# ACTIVITY
All lines of the entries with "Software" in them must be listed.

# SOURCE INFORMATION
···
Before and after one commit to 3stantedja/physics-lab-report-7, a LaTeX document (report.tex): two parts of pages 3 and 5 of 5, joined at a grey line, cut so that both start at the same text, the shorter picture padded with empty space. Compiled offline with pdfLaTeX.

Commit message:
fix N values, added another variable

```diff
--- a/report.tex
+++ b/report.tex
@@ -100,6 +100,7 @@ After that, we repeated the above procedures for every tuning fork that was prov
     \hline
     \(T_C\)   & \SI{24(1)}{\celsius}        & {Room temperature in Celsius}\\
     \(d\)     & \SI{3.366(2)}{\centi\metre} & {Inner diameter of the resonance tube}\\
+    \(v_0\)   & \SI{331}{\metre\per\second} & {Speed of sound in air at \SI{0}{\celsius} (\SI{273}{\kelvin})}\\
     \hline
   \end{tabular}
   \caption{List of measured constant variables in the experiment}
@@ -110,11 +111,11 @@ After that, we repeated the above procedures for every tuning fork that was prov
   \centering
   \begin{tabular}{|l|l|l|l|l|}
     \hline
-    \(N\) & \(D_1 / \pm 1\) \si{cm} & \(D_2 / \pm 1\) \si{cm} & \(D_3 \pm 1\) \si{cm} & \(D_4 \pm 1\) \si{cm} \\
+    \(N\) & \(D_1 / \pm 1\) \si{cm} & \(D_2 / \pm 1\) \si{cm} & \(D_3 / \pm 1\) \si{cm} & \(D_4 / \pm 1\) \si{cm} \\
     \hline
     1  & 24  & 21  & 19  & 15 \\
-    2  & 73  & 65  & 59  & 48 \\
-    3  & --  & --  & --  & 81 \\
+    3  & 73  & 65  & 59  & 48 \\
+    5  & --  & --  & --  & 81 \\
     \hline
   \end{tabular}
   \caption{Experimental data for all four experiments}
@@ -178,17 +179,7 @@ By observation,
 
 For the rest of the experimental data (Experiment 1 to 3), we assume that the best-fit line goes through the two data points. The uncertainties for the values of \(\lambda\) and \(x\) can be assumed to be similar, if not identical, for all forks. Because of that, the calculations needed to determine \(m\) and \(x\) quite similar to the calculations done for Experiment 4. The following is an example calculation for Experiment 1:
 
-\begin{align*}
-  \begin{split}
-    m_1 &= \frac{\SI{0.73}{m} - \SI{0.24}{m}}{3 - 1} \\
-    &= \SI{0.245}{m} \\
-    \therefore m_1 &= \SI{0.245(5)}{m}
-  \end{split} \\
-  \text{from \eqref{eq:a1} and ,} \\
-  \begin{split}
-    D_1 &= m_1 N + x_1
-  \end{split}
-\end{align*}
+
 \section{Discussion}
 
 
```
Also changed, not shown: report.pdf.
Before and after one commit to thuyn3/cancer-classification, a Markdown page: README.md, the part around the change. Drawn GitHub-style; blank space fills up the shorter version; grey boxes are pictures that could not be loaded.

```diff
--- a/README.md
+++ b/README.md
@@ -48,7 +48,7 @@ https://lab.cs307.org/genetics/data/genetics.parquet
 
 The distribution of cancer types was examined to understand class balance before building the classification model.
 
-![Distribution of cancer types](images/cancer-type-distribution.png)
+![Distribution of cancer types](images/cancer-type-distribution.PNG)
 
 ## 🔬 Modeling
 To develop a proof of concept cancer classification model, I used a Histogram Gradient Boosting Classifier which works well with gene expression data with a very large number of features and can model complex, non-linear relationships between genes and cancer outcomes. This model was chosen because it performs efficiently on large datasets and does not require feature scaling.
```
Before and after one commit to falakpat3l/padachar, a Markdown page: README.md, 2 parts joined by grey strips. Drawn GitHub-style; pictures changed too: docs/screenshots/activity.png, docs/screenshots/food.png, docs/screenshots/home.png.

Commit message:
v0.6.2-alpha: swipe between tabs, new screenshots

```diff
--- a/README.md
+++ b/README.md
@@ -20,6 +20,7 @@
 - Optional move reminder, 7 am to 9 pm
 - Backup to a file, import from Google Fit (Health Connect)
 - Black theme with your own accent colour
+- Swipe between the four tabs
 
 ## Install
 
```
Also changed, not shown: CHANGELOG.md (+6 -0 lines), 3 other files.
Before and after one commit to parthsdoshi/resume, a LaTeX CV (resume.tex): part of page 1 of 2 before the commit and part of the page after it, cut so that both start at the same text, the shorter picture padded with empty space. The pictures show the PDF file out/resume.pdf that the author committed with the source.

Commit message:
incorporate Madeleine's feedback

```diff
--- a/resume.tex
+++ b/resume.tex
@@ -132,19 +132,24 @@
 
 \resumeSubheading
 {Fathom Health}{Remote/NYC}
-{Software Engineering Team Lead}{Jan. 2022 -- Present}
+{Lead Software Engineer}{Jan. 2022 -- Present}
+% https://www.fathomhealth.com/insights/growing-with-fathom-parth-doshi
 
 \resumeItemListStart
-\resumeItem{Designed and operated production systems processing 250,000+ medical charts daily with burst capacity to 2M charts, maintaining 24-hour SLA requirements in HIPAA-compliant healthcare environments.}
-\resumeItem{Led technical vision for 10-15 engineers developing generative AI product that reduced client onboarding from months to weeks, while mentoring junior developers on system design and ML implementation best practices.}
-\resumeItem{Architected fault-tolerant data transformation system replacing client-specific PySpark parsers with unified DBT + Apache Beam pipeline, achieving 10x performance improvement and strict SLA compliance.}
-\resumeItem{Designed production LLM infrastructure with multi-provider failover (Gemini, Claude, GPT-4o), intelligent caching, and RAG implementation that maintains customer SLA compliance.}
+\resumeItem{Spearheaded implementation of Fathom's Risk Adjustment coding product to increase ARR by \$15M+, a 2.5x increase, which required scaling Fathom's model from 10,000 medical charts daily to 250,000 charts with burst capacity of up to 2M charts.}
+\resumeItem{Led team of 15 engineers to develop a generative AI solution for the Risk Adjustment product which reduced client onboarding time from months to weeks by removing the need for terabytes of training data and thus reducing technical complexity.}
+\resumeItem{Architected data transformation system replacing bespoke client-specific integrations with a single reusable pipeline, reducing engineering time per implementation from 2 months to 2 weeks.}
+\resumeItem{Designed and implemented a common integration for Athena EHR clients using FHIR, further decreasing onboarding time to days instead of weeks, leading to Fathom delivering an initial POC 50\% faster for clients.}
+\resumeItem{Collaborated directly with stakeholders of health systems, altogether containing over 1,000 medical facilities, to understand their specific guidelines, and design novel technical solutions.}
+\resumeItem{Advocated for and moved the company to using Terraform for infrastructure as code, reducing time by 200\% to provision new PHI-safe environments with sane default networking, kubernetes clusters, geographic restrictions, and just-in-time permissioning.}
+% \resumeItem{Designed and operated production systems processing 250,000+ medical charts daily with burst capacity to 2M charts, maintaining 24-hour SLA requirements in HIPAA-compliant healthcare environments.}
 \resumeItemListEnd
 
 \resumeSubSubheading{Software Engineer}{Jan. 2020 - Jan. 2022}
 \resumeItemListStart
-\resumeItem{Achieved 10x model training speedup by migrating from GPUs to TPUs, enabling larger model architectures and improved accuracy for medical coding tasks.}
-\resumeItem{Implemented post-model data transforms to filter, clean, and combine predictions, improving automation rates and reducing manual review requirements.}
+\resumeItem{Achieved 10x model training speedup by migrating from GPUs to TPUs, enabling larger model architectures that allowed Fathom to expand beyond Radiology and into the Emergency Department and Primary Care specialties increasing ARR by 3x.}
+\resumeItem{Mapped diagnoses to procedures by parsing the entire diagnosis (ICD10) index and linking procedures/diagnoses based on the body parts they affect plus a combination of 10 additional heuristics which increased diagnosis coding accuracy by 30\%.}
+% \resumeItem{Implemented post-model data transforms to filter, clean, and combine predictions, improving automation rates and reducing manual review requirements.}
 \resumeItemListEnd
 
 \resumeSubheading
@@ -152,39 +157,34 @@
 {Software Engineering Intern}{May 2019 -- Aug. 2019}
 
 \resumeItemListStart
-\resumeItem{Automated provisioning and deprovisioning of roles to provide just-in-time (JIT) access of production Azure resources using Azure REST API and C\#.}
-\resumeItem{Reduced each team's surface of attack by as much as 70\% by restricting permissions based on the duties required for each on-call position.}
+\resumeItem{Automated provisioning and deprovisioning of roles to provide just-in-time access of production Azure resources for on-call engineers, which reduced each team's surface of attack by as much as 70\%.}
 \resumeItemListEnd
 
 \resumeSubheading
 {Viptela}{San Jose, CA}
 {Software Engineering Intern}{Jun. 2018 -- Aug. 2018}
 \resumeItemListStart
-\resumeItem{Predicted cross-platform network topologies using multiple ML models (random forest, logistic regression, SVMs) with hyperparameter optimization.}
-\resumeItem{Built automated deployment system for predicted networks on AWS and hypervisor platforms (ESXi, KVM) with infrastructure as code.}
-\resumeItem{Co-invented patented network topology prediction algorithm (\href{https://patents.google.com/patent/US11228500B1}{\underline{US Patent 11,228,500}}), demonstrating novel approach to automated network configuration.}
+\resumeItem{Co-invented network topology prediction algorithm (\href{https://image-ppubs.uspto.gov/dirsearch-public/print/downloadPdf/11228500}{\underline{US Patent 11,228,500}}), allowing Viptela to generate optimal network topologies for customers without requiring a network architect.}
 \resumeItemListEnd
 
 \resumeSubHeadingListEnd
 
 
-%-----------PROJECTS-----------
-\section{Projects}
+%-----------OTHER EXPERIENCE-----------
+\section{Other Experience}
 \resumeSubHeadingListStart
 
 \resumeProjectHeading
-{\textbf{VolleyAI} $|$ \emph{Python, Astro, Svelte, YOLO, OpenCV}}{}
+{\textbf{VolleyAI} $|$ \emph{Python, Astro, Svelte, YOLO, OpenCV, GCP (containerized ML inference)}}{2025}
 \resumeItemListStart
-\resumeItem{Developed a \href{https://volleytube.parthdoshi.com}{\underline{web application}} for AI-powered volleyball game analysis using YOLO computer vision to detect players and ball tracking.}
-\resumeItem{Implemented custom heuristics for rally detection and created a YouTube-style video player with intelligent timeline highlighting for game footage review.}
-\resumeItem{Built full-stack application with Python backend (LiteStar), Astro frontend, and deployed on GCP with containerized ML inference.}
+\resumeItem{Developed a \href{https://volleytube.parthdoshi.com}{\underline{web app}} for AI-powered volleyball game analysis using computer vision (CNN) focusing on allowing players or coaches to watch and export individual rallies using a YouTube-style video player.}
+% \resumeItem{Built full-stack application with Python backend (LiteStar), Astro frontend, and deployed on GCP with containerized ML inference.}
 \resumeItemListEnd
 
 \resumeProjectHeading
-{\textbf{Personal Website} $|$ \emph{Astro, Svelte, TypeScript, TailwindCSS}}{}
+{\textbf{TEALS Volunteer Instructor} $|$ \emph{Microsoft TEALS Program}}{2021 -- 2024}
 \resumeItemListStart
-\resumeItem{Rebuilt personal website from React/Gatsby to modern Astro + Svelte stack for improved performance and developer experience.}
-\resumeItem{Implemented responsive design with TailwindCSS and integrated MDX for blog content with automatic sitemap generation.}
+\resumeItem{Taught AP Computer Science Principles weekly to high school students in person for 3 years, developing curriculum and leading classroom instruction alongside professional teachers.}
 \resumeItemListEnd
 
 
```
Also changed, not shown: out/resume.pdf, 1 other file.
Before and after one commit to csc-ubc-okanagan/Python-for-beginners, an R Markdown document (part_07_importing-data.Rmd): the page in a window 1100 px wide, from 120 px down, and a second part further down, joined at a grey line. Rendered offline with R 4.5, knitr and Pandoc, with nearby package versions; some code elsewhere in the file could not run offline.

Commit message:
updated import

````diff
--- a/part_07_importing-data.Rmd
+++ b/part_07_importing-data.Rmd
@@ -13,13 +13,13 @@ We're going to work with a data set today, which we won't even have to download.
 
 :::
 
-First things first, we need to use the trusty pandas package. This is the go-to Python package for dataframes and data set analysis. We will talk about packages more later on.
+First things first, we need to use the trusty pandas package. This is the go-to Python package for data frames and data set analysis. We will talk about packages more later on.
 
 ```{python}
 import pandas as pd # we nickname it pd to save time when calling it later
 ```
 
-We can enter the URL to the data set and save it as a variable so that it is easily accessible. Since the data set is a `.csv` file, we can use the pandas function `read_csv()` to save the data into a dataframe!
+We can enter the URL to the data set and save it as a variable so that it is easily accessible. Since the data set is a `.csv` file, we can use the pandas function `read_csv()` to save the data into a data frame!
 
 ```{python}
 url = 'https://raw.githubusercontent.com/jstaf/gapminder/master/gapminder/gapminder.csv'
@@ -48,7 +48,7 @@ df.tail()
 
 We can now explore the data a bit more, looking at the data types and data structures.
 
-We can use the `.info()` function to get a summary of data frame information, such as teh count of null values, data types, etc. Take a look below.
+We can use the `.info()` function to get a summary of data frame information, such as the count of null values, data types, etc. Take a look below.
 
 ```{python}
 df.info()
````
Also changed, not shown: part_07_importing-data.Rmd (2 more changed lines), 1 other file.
···
# TASK ANSWER
-{Software Engineering Team Lead}{Jan. 2022 -- Present}
+{Lead Software Engineer}{Jan. 2022 -- Present}
 \resumeSubSubheading{Software Engineer}{Jan. 2020 - Jan. 2022}
 {Software Engineering Intern}{May 2019 -- Aug. 2019}
 {Software Engineering Intern}{Jun. 2018 -- Aug. 2018}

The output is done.